NIST Blockchain Report Examines the Tech Behind the “Hype”
The National Institute of Standards and Technology (NIST) has issued a report titled “Blockchain Technology Overview.” The report, intended to provide a high-level technical overview, discusses the application of blockchain technology to electronic currency in depth, and also discusses its broader applications.
“We want to help people understand how blockchains work so that they can appropriately and usefully apply them to technology problems,” said NIST computer scientist Dylan Yaga, who is one of the authors of the report. “It’s an introduction to the things you should understand and think about if you want to use blockchain.” According to Yaga, blockchain technology is a powerful new paradigm for business.
The very fact that it comes from NIST makes this report worth reading. NIST, a nonregulatory agency of the U.S. Department of Commerce, whose mission is to promote innovation and industrial competitiveness, is a high-profile agency of the U.S. government with programs that include Nanoscale Science and Technology, Engineering, and Information Technology.
“From the smart electric power grid and electronic health records to atomic clocks, advanced nanomaterials, and computer chips, innumerable products and services rely in some way on technology, measurement, and standards provided by the National Institute of Standards and Technology,” notes the NIST website.

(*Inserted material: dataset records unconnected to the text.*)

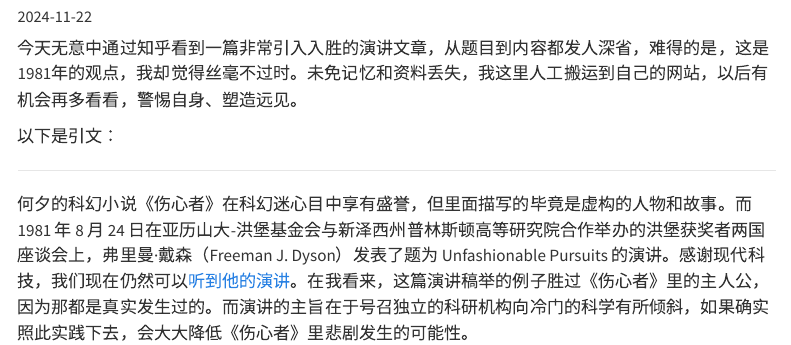
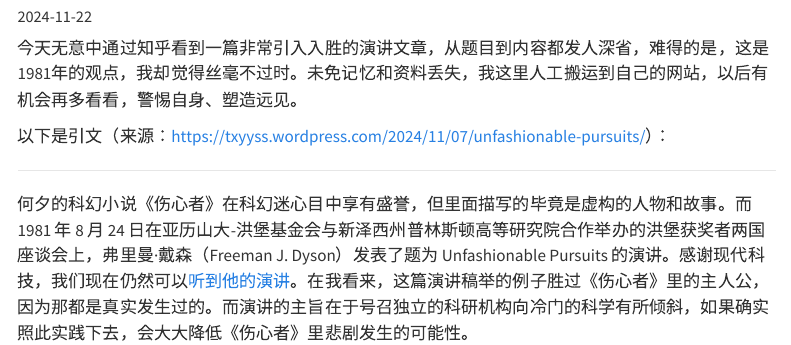
Before and after one commit to ShixiangWang/ShixiangWang.github.io, a Quarto document (posts/2024-11-22-unfashionable-pursuits/index.qmd): the page in a window 1100 px wide, from 100 px down. Rendered offline with R 4.5, knitr and Pandoc in place of Quarto, with nearby package versions; menus at the side of the page are left out.

Commit message:
add source

```diff
--- a/posts/2024-11-22-unfashionable-pursuits/index.qmd
+++ b/posts/2024-11-22-unfashionable-pursuits/index.qmd
@@ -17,7 +17,7 @@ format:
 
 今天无意中通过知乎看到一篇非常引入入胜的演讲文章，从题目到内容都发人深省，难得的是，这是1981年的观点，我却觉得丝毫不过时。未免记忆和资料丢失，我这里人工搬运到自己的网站，以后有机会再多看看，警惕自身、塑造远见。
 
-以下是引文：
+以下是引文（来源：<https://txyyss.wordpress.com/2024/11/07/unfashionable-pursuits/>）：
 
 ***
 
```
Also changed, not shown: docs/search.json, 4 other files.
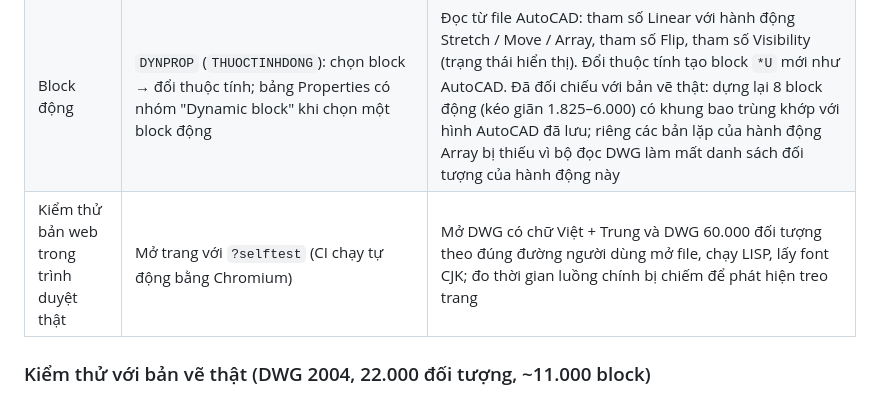
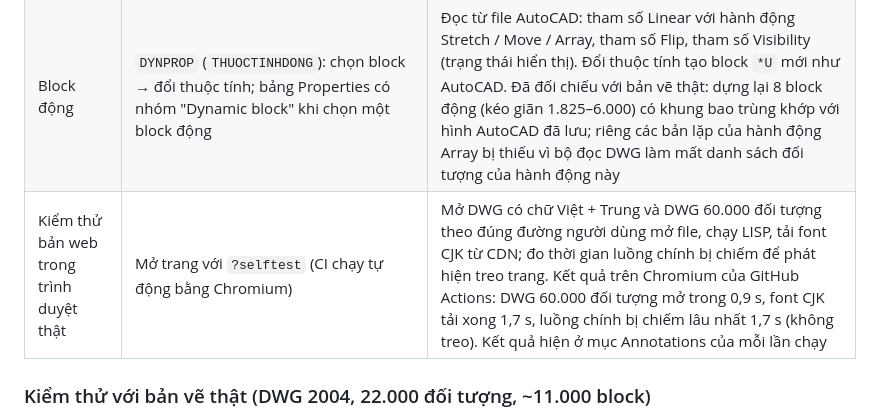
Before and after one commit to maitrieuquang-max/VNCCAD, a Markdown page: VNCCAD.md, the part around the change. Rendered like a GitHub page.

Commit message:
VNCCAD.md: kết quả tự kiểm bản web trên Chromium
Co-Authored-By: Claude Opus 5.5 <noreply@anthropic.com>
Claude-Session: https://claude.ai/code/session_015jP3HUuifyxT6EZs5bsHS4

```diff
--- a/VNCCAD.md
+++ b/VNCCAD.md
@@ -73,7 +73,7 @@ Giới hạn LISP: đối tượng ActiveX ngoài phần đã liệt kê ở Gia
 |---|---|---|
 | Reactor AutoLISP | `vlr-command-reactor`, `vlr-lisp-reactor`, `vlr-editor-reactor`, `vlr-dwg-reactor`, `vlr-object-reactor`; `vlr-remove/add/added-p/remove-all/reactors/type/data/data-set/reactions/reaction-set/owners/owner-add/owner-remove/current-reaction-name` | Sự kiện: `:vlr-commandWillStart/Ended/Cancelled/Failed`, `:vlr-lispWillStart/Ended/Cancelled`, `:vlr-beginSave/saveComplete`, `:vlr-modified/erased` (đối tượng). Callback chạy sau lệnh, cùng bước Undo với lệnh, không được hỏi người dùng. Reactor không lưu vào file (`vlr-pers` được chấp nhận, không có tác dụng) |
 | Block động | `DYNPROP` (`THUOCTINHDONG`): chọn block → đổi thuộc tính; bảng Properties có nhóm "Dynamic block" khi chọn một block động | Đọc từ file AutoCAD: tham số Linear với hành động Stretch / Move / Array, tham số Flip, tham số Visibility (trạng thái hiển thị). Đổi thuộc tính tạo block `*U` mới như AutoCAD. Đã đối chiếu với bản vẽ thật: dựng lại 8 block động (kéo giãn 1.825–6.000) có khung bao trùng khớp với hình AutoCAD đã lưu; riêng các bản lặp của hành động Array bị thiếu vì bộ đọc DWG làm mất danh sách đối tượng của hành động này |
-| Kiểm thử bản web trong trình duyệt thật | Mở trang với `?selftest` (CI chạy tự động bằng Chromium) | Mở DWG có chữ Việt + Trung và DWG 60.000 đối tượng theo đúng đường người dùng mở file, chạy LISP, lấy font CJK; đo thời gian luồng chính bị chiếm để phát hiện treo trang |
+| Kiểm thử bản web trong trình duyệt thật | Mở trang với `?selftest` (CI chạy tự động bằng Chromium) | Mở DWG có chữ Việt + Trung và DWG 60.000 đối tượng theo đúng đường người dùng mở file, chạy LISP, tải font CJK từ CDN; đo thời gian luồng chính bị chiếm để phát hiện treo trang. Kết quả trên Chromium của GitHub Actions: DWG 60.000 đối tượng mở trong 0,9 s, font CJK tải xong 1,7 s, luồng chính bị chiếm lâu nhất 1,7 s (không treo). Kết quả hiện ở mục Annotations của mỗi lần chạy |
 
 ### Kiểm thử với bản vẽ thật (DWG 2004, 22.000 đối tượng, ~11.000 block)
 
```
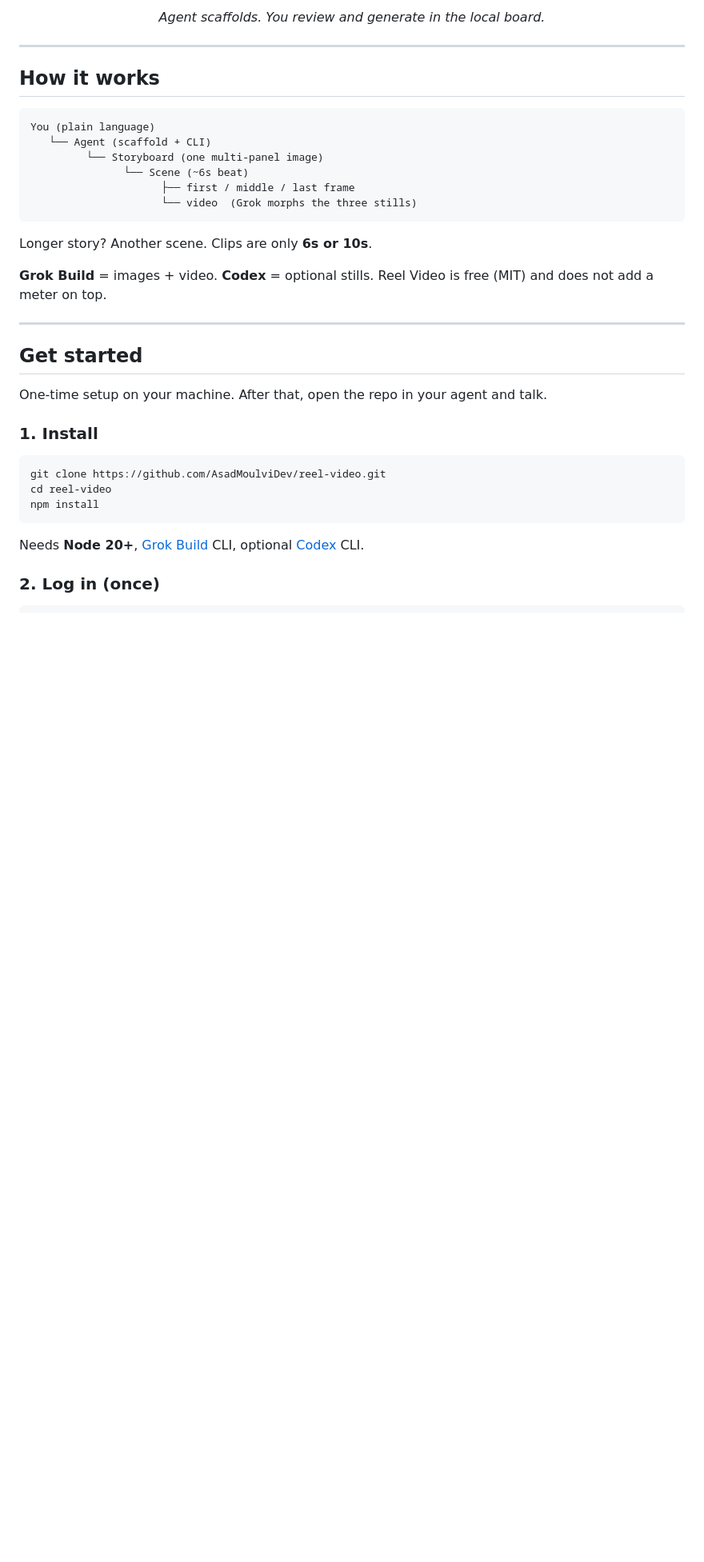
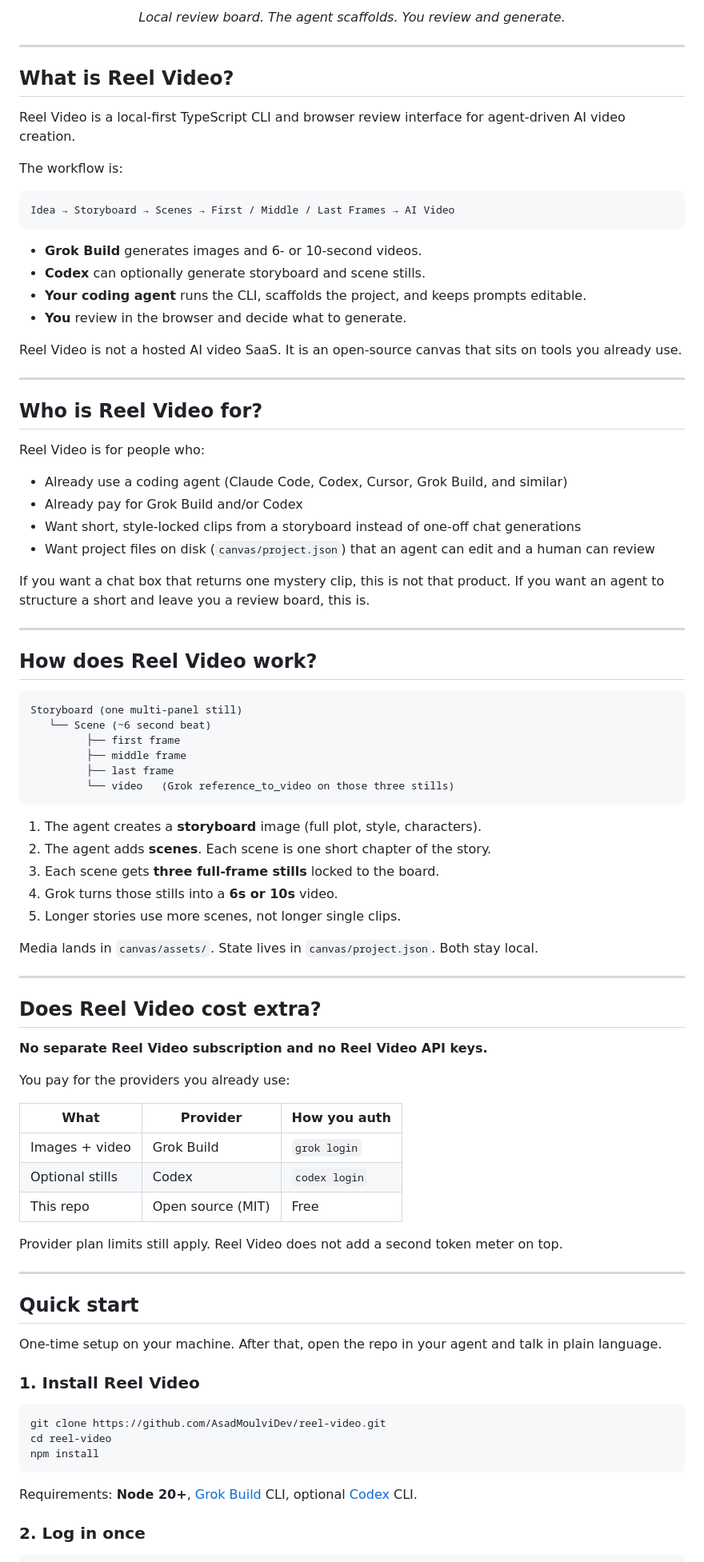
Before and after one commit to WannaBeSolopreneur/reel-video, a Markdown page: README.md, the part around one of its changes. Shown at 80% size. Drawn GitHub-style; blank space fills up the shorter version.

Commit message:
Rewrite README for AEO and agent-first positioning
Open with a clear product definition, who it is for, how it works, and
FAQ-style headings so agents and answer engines can parse the offer.

````diff
--- a/README.md
+++ b/README.md
@@ -43,33 +43,85 @@ Works with **Grok Build**, **Claude Code**, **Codex**, **Cursor**, and any agent
 </p>
 
 <p align="center">
-  <em>Agent scaffolds. You review and generate in the local board.</em>
+  <em>Local review board. The agent scaffolds. You review and generate.</em>
 </p>
 
 ---
 
-## How it works
+## What is Reel Video?
 
-```
-You (plain language)
-   └── Agent (scaffold + CLI)
-         └── Storyboard (one multi-panel image)
-               └── Scene (~6s beat)
-                     ├── first / middle / last frame
-                     └── video  (Grok morphs the three stills)
+Reel Video is a local-first TypeScript CLI and browser review interface for agent-driven AI video creation.
+
+The workflow is:
+
+```text
+Idea → Storyboard → Scenes → First / Middle / Last Frames → AI Video
 ```
 
-Longer story? Another scene. Clips are only **6s or 10s**.
+- **Grok Build** generates images and 6- or 10-second videos.
+- **Codex** can optionally generate storyboard and scene stills.
+- **Your coding agent** runs the CLI, scaffolds the project, and keeps prompts editable.
+- **You** review in the browser and decide what to generate.
 
-**Grok Build** = images + video. **Codex** = optional stills. Reel Video is free (MIT) and does not add a meter on top.
+Reel Video is not a hosted AI video SaaS. It is an open-source canvas that sits on tools you already use.
 
 ---
 
-## Get started
+## Who is Reel Video for?
 
-One-time setup on your machine. After that, open the repo in your agent and talk.
+Reel Video is for people who:
 
-### 1. Install
+- Already use a coding agent (Claude Code, Codex, Cursor, Grok Build, and similar)
+- Already pay for Grok Build and/or Codex
+- Want short, style-locked clips from a storyboard instead of one-off chat generations
+- Want project files on disk (`canvas/project.json`) that an agent can edit and a human can review
+
+If you want a chat box that returns one mystery clip, this is not that product. If you want an agent to structure a short and leave you a review board, this is.
+
+---
+
+## How does Reel Video work?
+
+```text
+Storyboard (one multi-panel still)
+   └── Scene (~6 second beat)
+         ├── first frame
+         ├── middle frame
+         ├── last frame
+         └── video   (Grok reference_to_video on those three stills)
+```
+
+1. The agent creates a **storyboard** image (full plot, style, characters).
+2. The agent adds **scenes**. Each scene is one short chapter of the story.
+3. Each scene gets **three full-frame stills** locked to the board.
+4. Grok turns those stills into a **6s or 10s** video.
+5. Longer stories use more scenes, not longer single clips.
+
+Media lands in `canvas/assets/`. State lives in `canvas/project.json`. Both stay local.
+
+---
+
+## Does Reel Video cost extra?
+
+**No separate Reel Video subscription and no Reel Video API keys.**
+
+You pay for the providers you already use:
+
+| What | Provider | How you auth |
+|---|---|---|
+| Images + video | Grok Build | `grok login` |
+| Optional stills | Codex | `codex login` |
+| This repo | Open source (MIT) | Free |
+
+Provider plan limits still apply. Reel Video does not add a second token meter on top.
+
+---
+
+## Quick start
+
+One-time setup on your machine. After that, open the repo in your agent and talk in plain language.
+
+### 1. Install Reel Video
 
 ```bash
 git clone https://github.com/AsadMoulviDev/reel-video.git
@@ -77,8 +129,8 @@ cd reel-video
 npm install
 ```
 
-Needs **Node 20+**, [Grok Build](https://grok.x.ai/) CLI, optional [Codex](https://openai.com/codex) CLI.
+Requirements: **Node 20+**, [Grok Build](https://grok.x.ai/) CLI, optional [Codex](https://openai.com/codex) CLI.
 
-### 2. Log in (once)
+### 2. Log in once
 
 ```bash
````
Also changed, not shown: other parts of README.md (+114 -69 lines).
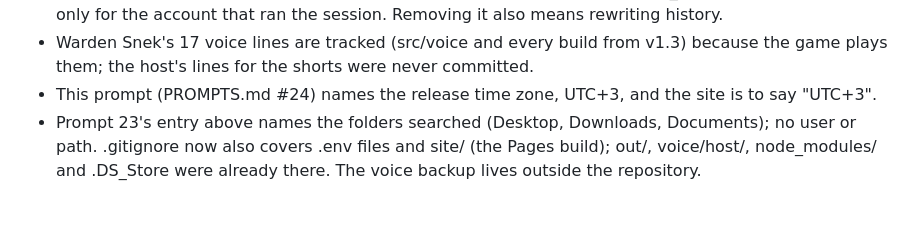
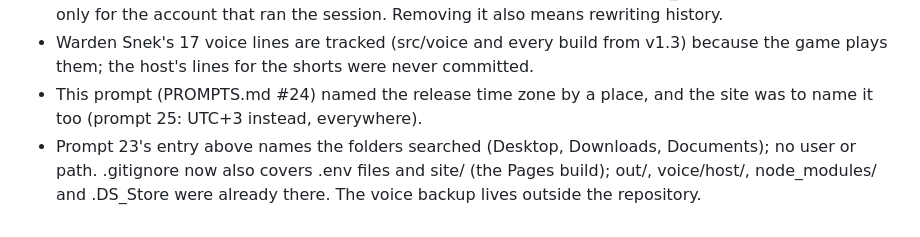
Before and after one commit to codemaskdev/aaa-snake, a Markdown page: DEVLOG.md, the part around the change. Rendered like a GitHub page.

```diff
--- a/DEVLOG.md
+++ b/DEVLOG.md
@@ -1530,7 +1530,8 @@ and browser. Left for the author's decision:
   account that ran the session. Removing it also means rewriting history.
 - Warden Snek's 17 voice lines are tracked (src/voice and every build from v1.3) because the game plays them; the
   host's lines for the shorts were never committed.
-- This prompt (PROMPTS.md #24) names the release time zone, UTC+3, and the site is to say "UTC+3".
+- This prompt (PROMPTS.md #24) named the release time zone by a place, and the site was to name it too (prompt 25:
+  UTC+3 instead, everywhere).
 - Prompt 23's entry above names the folders searched (Desktop, Downloads, Documents); no user or path.
 .gitignore now also covers .env files and site/ (the Pages build); out/, voice/host/, node_modules/ and .DS_Store
 were already there. The voice backup lives outside the repository.
```
Also changed, not shown: CLAUDE.md (+9 -4 lines), PROMPTS.md (+17 -0 lines).
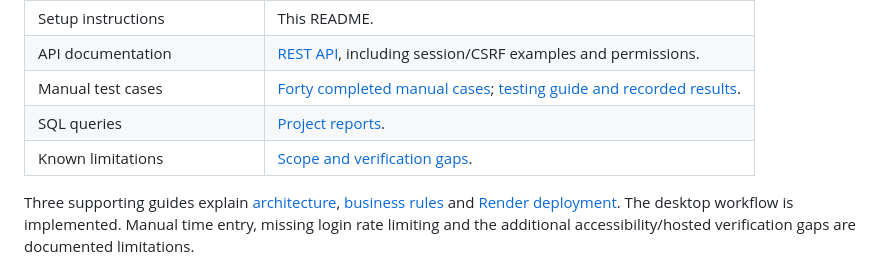
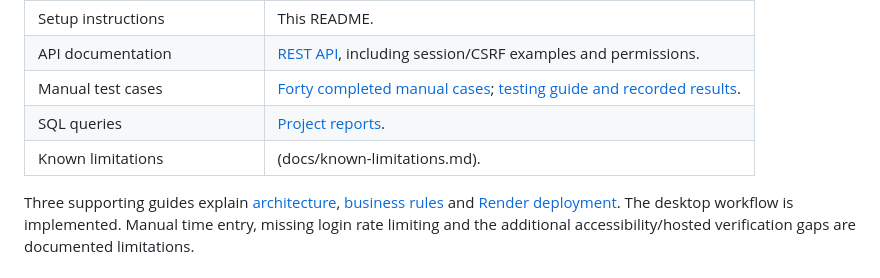
Before and after one commit to samarthya-06/project-resource-management, a Markdown page: README.md, the part around the change. Rendered like a GitHub page.

```diff
--- a/README.md
+++ b/README.md
@@ -407,7 +407,7 @@ The assignment's submission files are collected here:
 | API documentation | [REST API](docs/api.md), including session/CSRF examples and permissions. |
 | Manual test cases | [Forty completed manual cases](docs/manual-test-cases.csv); [testing guide and recorded results](docs/testing.md). |
 | SQL queries | [Project reports](sql/project_reports.sql). |
-| Known limitations | [Scope and verification gaps](docs/known-limitations.md). |
+| Known limitations | (docs/known-limitations.md). |
 
 Three supporting guides explain [architecture](docs/architecture.md),
 [business rules](docs/business-rules.md) and [Render deployment](docs/render-deployment.md).
```
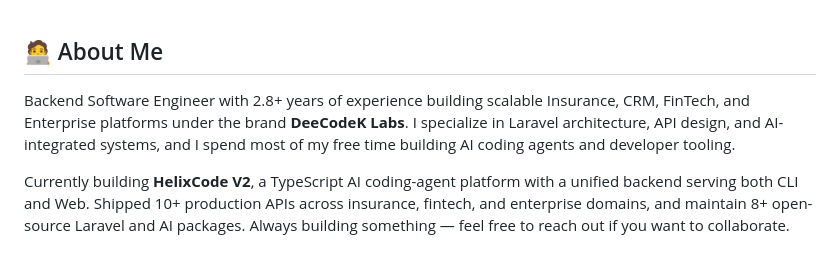
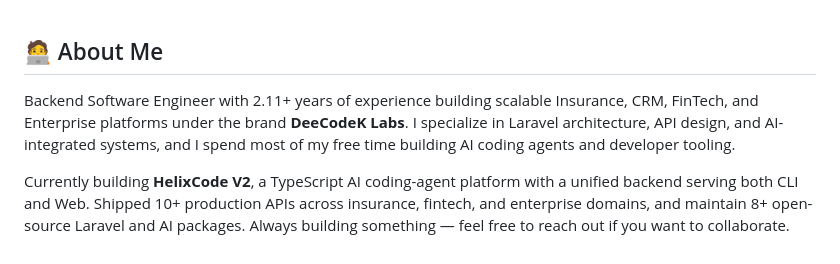
Before and after one commit to deecodek/deecodek, a Markdown page: README.md, the part around the change. Drawn GitHub-style.

```diff
--- a/README.md
+++ b/README.md
@@ -17,7 +17,7 @@
 
 ## 🧑‍💻 About Me
 
-Backend Software Engineer with 2.8+ years of experience building scalable Insurance, CRM, FinTech, and Enterprise platforms under the brand **DeeCodeK Labs**. I specialize in Laravel architecture, API design, and AI-integrated systems, and I spend most of my free time building AI coding agents and developer tooling.
+Backend Software Engineer with 2.11+ years of experience building scalable Insurance, CRM, FinTech, and Enterprise platforms under the brand **DeeCodeK Labs**. I specialize in Laravel architecture, API design, and AI-integrated systems, and I spend most of my free time building AI coding agents and developer tooling.
 
 Currently building **HelixCode V2**, a TypeScript AI coding-agent platform with a unified backend serving both CLI and Web. Shipped 10+ production APIs across insurance, fintech, and enterprise domains, and maintain 8+ open-source Laravel and AI packages. Always building something — feel free to reach out if you want to collaborate.
 
```
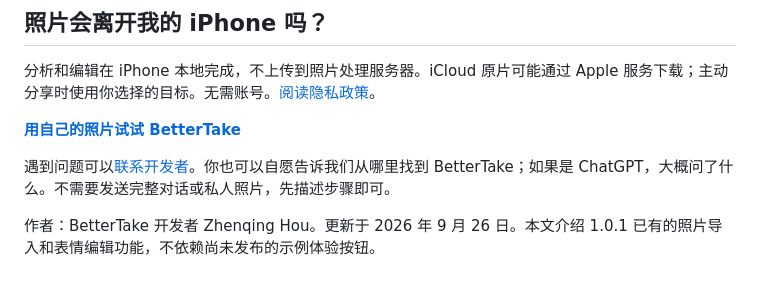
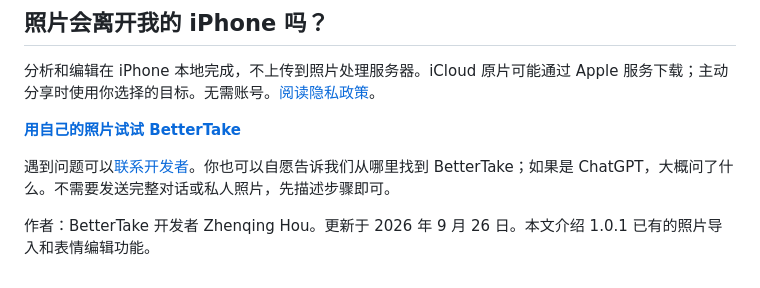
Before and after one commit to houzhenqing/bettertake-support, a Markdown page: fix-a-blink.zh-Hans.md, the part around one of its changes. Drawn GitHub-style.

```diff
--- a/fix-a-blink.zh-Hans.md
+++ b/fix-a-blink.zh-Hans.md
@@ -54,4 +54,4 @@
 
 遇到问题可以[联系开发者](mailto:houzhenqing.colin@gmail.com)。你也可以自愿告诉我们从哪里找到 BetterTake；如果是 ChatGPT，大概问了什么。不需要发送完整对话或私人照片，先描述步骤即可。
 
-作者：BetterTake 开发者 Zhenqing Hou。更新于 2026 年 9 月 26 日。本文介绍 1.0.1 已有的照片导入和表情编辑功能，不依赖尚未发布的示例体验按钮。
+作者：BetterTake 开发者 Zhenqing Hou。更新于 2026 年 9 月 26 日。本文介绍 1.0.1 已有的照片导入和表情编辑功能。
```
Also changed, not shown: other parts of fix-a-blink.zh-Hans.md (+2 -2 lines), README.md (+1 -1 lines), fix-a-blink.md (+3 -3 lines).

Therefore, NIST recommendations are likely to shape not only the development of blockchain technology in the private sector, but also the U.S. government’s adoption and regulation of blockchain technology.
“Because the market is growing so rapidly, several stakeholders, customers and agencies asked NIST to create a straightforward description of blockchain so that newcomers to the marketplace could enter with the same knowledge about the technology,” reads the NIST press release.
“We want to help people to see past the hype,” said Yaga.
The NIST report is formally a draft, open to public comments from January 24 to February 23, 2018.
The authors note that many electronic cash schemes were proposed before Bitcoin, but none of them achieved widespread use. Bitcoin achieved compelling capabilities and widespread use because blockchain technology enabled electronic cash to be implemented in a distributed fashion without controlling bodies and single points of failure. Other blockchain technologies discussed explicitly are Ethereum, Litecoin, DASH, Multichain, Ripple and Hyperledger.
According to the authors, financial organizations are likely to be the most impacted by blockchain technology and may need to adapt or even completely change their practices. But emerging nonfinancial applications could prove even more important.
Ethereum, with its programmable smart contracts able to perform calculations and store information, is considered an enabler of next-generation, nonfinancial blockchain applications. For example, NIST researchers have created smart contracts that publicly generate trustworthy random numbers.
The NIST report mentions several nonfinancial applications of blockchain technology, including autonomous machine-to-machine transactions; smart buildings that autonomously trade excess renewable energy; public record keeping for land titles, marriages or births; supply chain monitoring and management; identity systems; and digital notarization services.
The report notes that practical quantum computers, which could be developed in the near future, would be capable of greatly weakening (and, in some cases, rendering useless) existing cryptographic algorithms. This could result in the need to change, or update, the cryptography technology used in today’s blockchain systems. The report provides a table, taken from NIST’s 2016 “Report on Post-Quantum Cryptography,” describing the impact of quantum computing on common cryptographic algorithms. In summary, RSA, Elliptic Curve Cryptography (ECDSA and ECDH) and Finite Field Cryptography (DSA) should be considered as no longer secure. AES, SHA-2 and SHA-3 should use larger key and output sizes.
“Blockchain technologies have the power to disrupt many industries,” conclude the NIST authors. “To avoid missed opportunities and undesirable surprises, organizations should start investigating whether or not a blockchain can help them.”
However, the report warns that updating technology systems with users distributed around the world, and governed by the consensus of the users, could become extremely difficult. The fact that something recorded on a blockchain usually stays there forever, even when there is a mistake, can be a desirable feature for some organizations but a serious problem for others.